Park and Green Space
Many at the June 6th public meeting felt like park space took it on the chin in this plan. It seemed greatly reduced in size over the 2011 drawings. One councilman that night insisted to me that the park space remained the same size. After reading the master development plan I think he might be right… with a little twist
Together the town green, city park and landscaped walkways (on internal streets) provide a total of over six acres of landscaped open space.
Are the landscaped walkways along the new internal streets being counted toward park space? It’s a familiar tactic other mixed-use developers have employed to get to a desired green space footprint. Let’s hope Alpharetta isn’t taking a page from their playbook. I expect better out of Alpharetta given their already stellar public parks.
Additionally, Councilman Jim Gilvin expressed concern Monday night that the city hall building doesn’t have service access drawn into the plan. With this building sitting in the park, such access could cut more from park space.
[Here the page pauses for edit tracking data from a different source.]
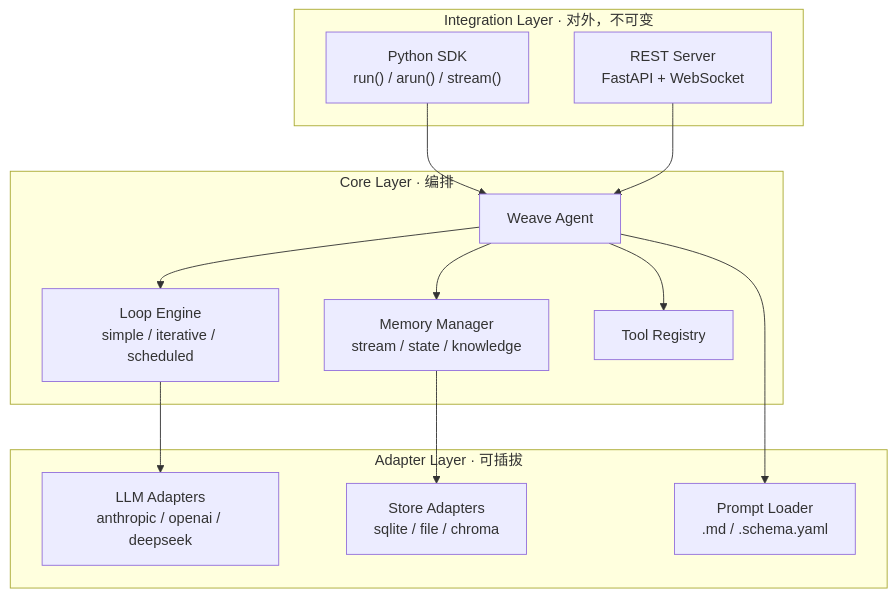
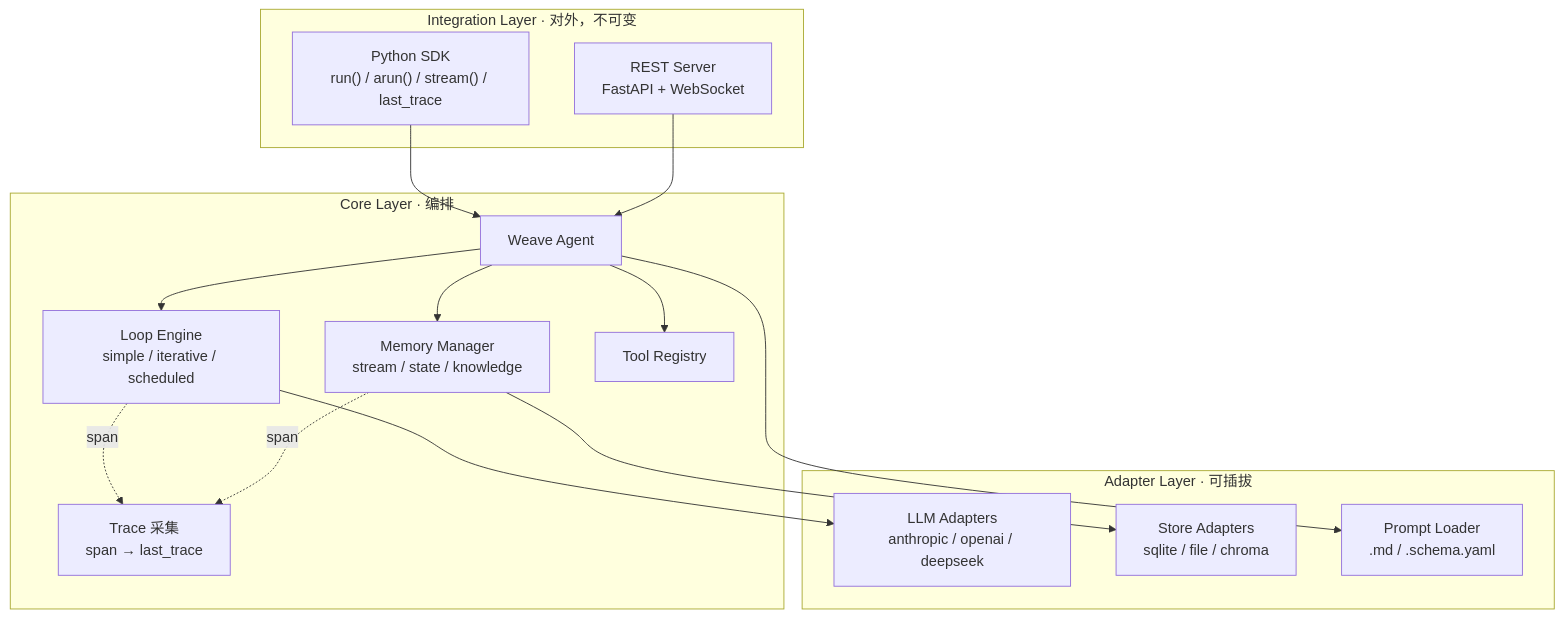
One commit to Asher0501/Weave changed the first of 2 diagrams in README.md. Above: the diagram before and after it, drawn with Mermaid. The commit also changed other lines of this file, not shown here.

First line of the commit message:
docs: README 补可观测性（架构图 + last_trace 用法）

````diff
--- a/README.md
+++ b/README.md
@@ -158,29 +158,32 @@
 ```mermaid
 flowchart TB
     subgraph Integration["Integration Layer · 对外，不可变"]
-        SDK["Python SDK<br/>run() / arun() / stream()"]
+        SDK["Python SDK<br/>run() / arun() / stream() / last_trace"]
         REST["REST Server<br/>FastAPI + WebSocket"]
     end
 
     subgraph Core["Core Layer · 编排"]
         Agent["Weave Agent"]
         Loop["Loop Engine<br/>simple / iterative / scheduled"]
         Memory["Memory Manager<br/>stream / state / knowledge"]
         Tools["Tool Registry"]
+        Trace["Trace 采集<br/>span → last_trace"]
     end
 
     subgraph Adapter["Adapter Layer · 可插拔"]
         LLM["LLM Adapters<br/>anthropic / openai / deepseek"]
         Store["Store Adapters<br/>sqlite / file / chroma"]
         Prompt["Prompt Loader<br/>.md / .schema.yaml"]
     end
 
     SDK --> Agent
     REST --> Agent
     Agent --> Loop
     Agent --> Memory
     Agent --> Tools
     Loop --> LLM
     Memory --> Store
     Agent --> Prompt
+    Loop -.span.-> Trace
+    Memory -.span.-> Trace
 ```
````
The City’s Spin
Those with the city are sticking with two main talking points during this discussion. First, they maintain that the 2011 drawings were not master plans but rather concept documents. I think most understand that idea. However, the public drew inferences from the 2011 concept with regard to the scope of the plan. That scope has dramatically changed.
Second, the city is being very careful to avoid discussion on potential uses in the development, particularly what goes above retail. If there’s an elephant in the room, this is it. In the public meetings they guide conversation away from this topic. Even in the steering committee meetings they were careful not to discuss this idea – with one exception. In one meeting the city’s architect “noted that residential seems to be the best use for the land and future development facing the park.”
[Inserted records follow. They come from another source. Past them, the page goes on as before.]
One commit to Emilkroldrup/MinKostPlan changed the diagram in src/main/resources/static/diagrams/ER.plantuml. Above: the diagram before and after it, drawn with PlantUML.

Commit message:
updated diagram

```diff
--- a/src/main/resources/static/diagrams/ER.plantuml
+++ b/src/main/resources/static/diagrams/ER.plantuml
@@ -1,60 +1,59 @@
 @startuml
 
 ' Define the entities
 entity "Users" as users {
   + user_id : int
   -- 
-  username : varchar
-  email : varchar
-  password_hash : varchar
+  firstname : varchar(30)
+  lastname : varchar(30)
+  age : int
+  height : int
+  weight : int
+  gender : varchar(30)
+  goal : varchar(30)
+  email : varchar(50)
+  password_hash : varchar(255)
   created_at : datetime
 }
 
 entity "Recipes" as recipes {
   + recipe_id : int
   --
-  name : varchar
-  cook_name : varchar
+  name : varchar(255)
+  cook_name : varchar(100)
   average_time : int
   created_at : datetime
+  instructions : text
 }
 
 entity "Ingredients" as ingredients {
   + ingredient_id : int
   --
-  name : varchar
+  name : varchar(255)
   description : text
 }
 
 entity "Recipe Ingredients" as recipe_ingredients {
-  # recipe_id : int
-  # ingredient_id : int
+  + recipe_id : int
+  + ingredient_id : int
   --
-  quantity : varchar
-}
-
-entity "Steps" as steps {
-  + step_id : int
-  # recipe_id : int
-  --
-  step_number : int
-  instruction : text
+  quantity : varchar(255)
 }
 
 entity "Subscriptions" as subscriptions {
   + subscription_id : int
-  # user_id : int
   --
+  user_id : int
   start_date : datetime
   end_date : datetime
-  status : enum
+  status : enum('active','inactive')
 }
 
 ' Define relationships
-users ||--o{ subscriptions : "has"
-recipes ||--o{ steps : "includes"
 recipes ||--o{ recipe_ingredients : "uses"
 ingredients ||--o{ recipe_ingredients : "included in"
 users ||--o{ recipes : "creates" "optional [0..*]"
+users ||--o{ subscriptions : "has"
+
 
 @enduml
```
It is my belief that a private developer would pursue apartments over retail in this plan. Given the glut of vacant office space and demand for apartments, this is a no-brainer.
A Downtown “Village”
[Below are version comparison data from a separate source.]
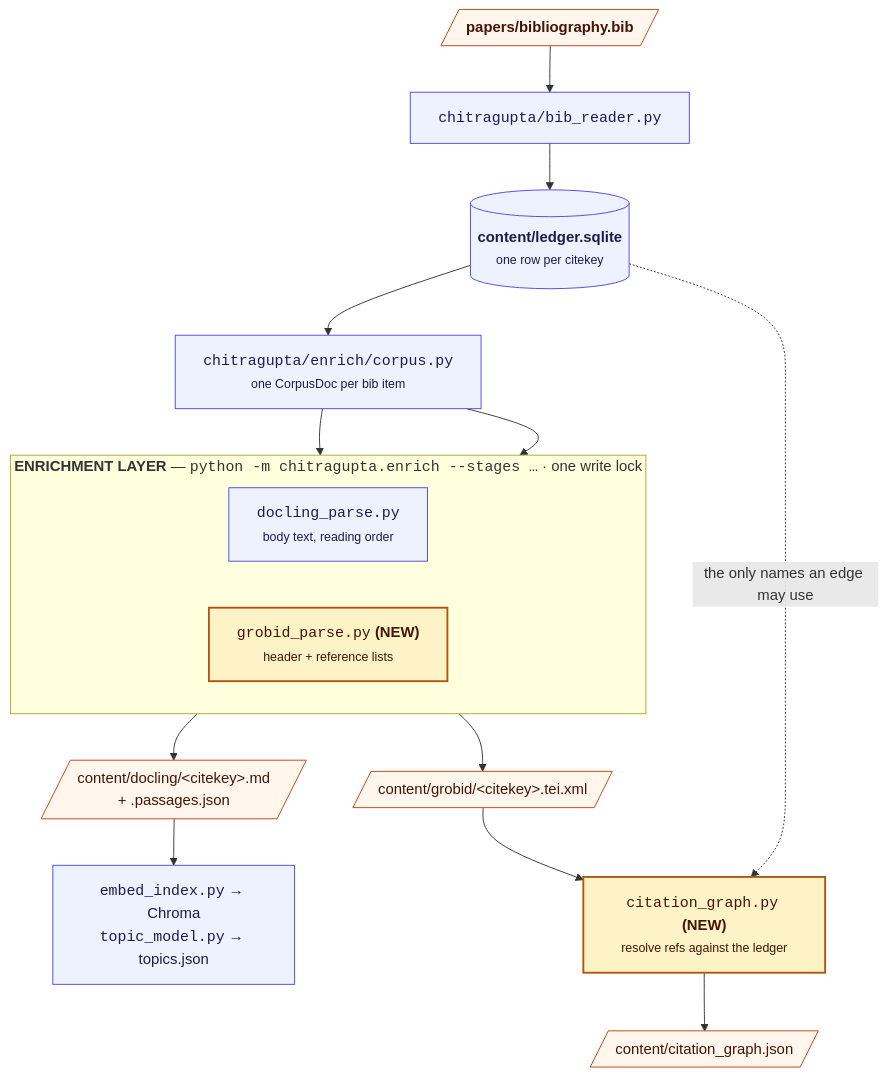
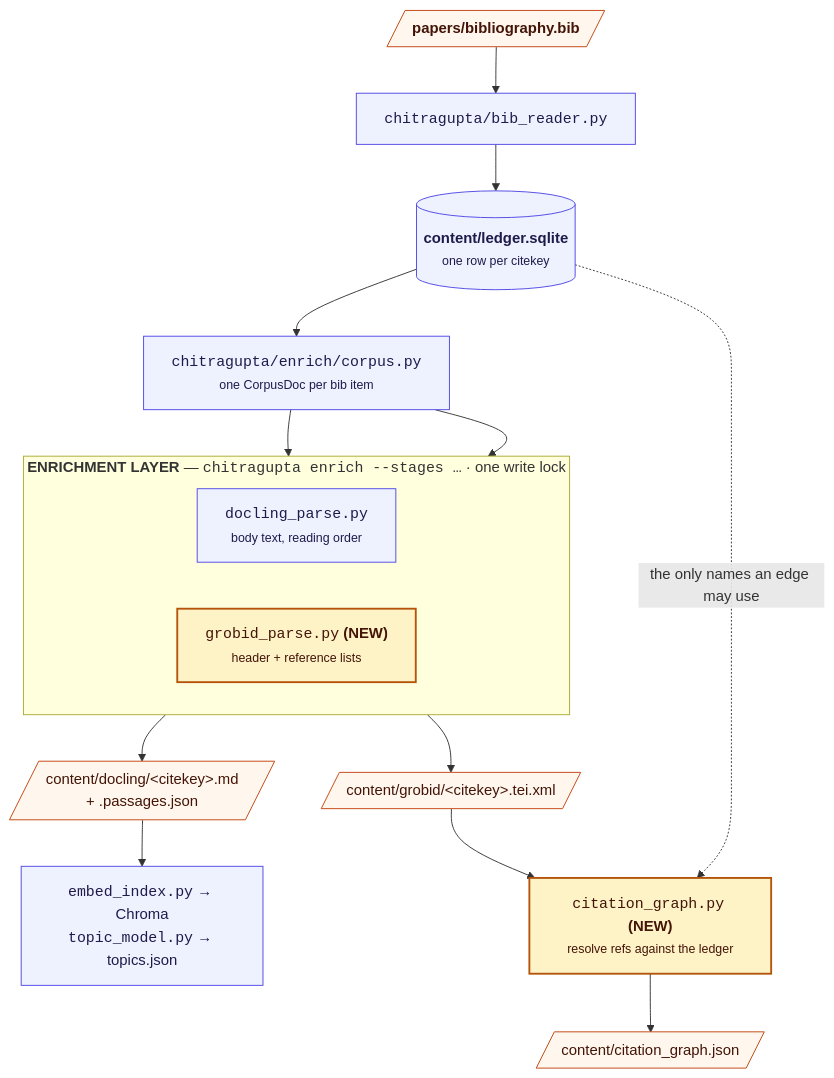
One commit to prasadtalasila/chitragupta changed the first of 2 diagrams in docs/GROBID-CITATION-GRAPH.md. Above: the diagram before and after it, drawn with Mermaid. The commit also changed 19 other files, not shown here.

````diff
--- a/docs/GROBID-CITATION-GRAPH.md
+++ b/docs/GROBID-CITATION-GRAPH.md
@@ -116,38 +116,38 @@
 ```mermaid
 flowchart TB
 
   BIB[/"<b>papers/bibliography.bib</b>"/]
   READER["<code>chitragupta/bib_reader.py</code>"]
   LEDGER[("<b>content/ledger.sqlite</b><br/><small>one row per citekey</small>")]
   CORPUS["<code>chitragupta/enrich/corpus.py</code><br/><small>one CorpusDoc per bib item</small>"]
 
   BIB --> READER --> LEDGER --> CORPUS
 
-  subgraph EX["<b>ENRICHMENT LAYER</b> — <code>python -m chitragupta.enrich --stages …</code> · one write lock"]
+  subgraph EX["<b>ENRICHMENT LAYER</b> — <code>chitragupta enrich --stages …</code> · one write lock"]
     direction LR
     DOC["<code>docling_parse.py</code><br/><small>body text, reading order</small>"]
     GRO["<code>grobid_parse.py</code> <b>(NEW)</b><br/><small>header + reference lists</small>"]
   end
 
   CORPUS --> DOC
   CORPUS --> GRO
 
   MD[/"content/docling/&lt;citekey&gt;.md<br/>+ .passages.json"/]
   TEI[/"content/grobid/&lt;citekey&gt;.tei.xml"/]
   DOC --> MD
   GRO --> TEI
 
   EMB["<code>embed_index.py</code> → Chroma<br/><code>topic_model.py</code> → topics.json"]
   CG["<code>citation_graph.py</code> <b>(NEW)</b><br/><small>resolve refs against the ledger</small>"]
   MD --> EMB
   TEI --> CG
   LEDGER -. "the only names an edge may use" .-> CG
   CG --> GRAPH[/"content/citation_graph.json"/]
 
   classDef new fill:#fef3c7,stroke:#b45309,stroke-width:2px,color:#431407
   classDef store fill:#fff7ed,stroke:#c2410c,color:#431407
   classDef det fill:#eef2ff,stroke:#4f46e5,color:#1e1b4b
   class GRO,CG new
   class MD,TEI,GRAPH,BIB store
   class LEDGER,READER,CORPUS,DOC,EMB det
 ```
````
Both Mayor David Belle Isle and Councilman Donald Mitchell sit on this downtown steering committee. Both used the term “village” in their campaigns last year when describing downtown Alpharetta. It’s a subjective term I suppose. Conjure up what that means to yourself. If a downtown village includes three parking decks and 341,200 square feet of mixed-use development then you should be in favor of this plan. If you imagine a different village feel downtown then maybe you should let your voice be heard.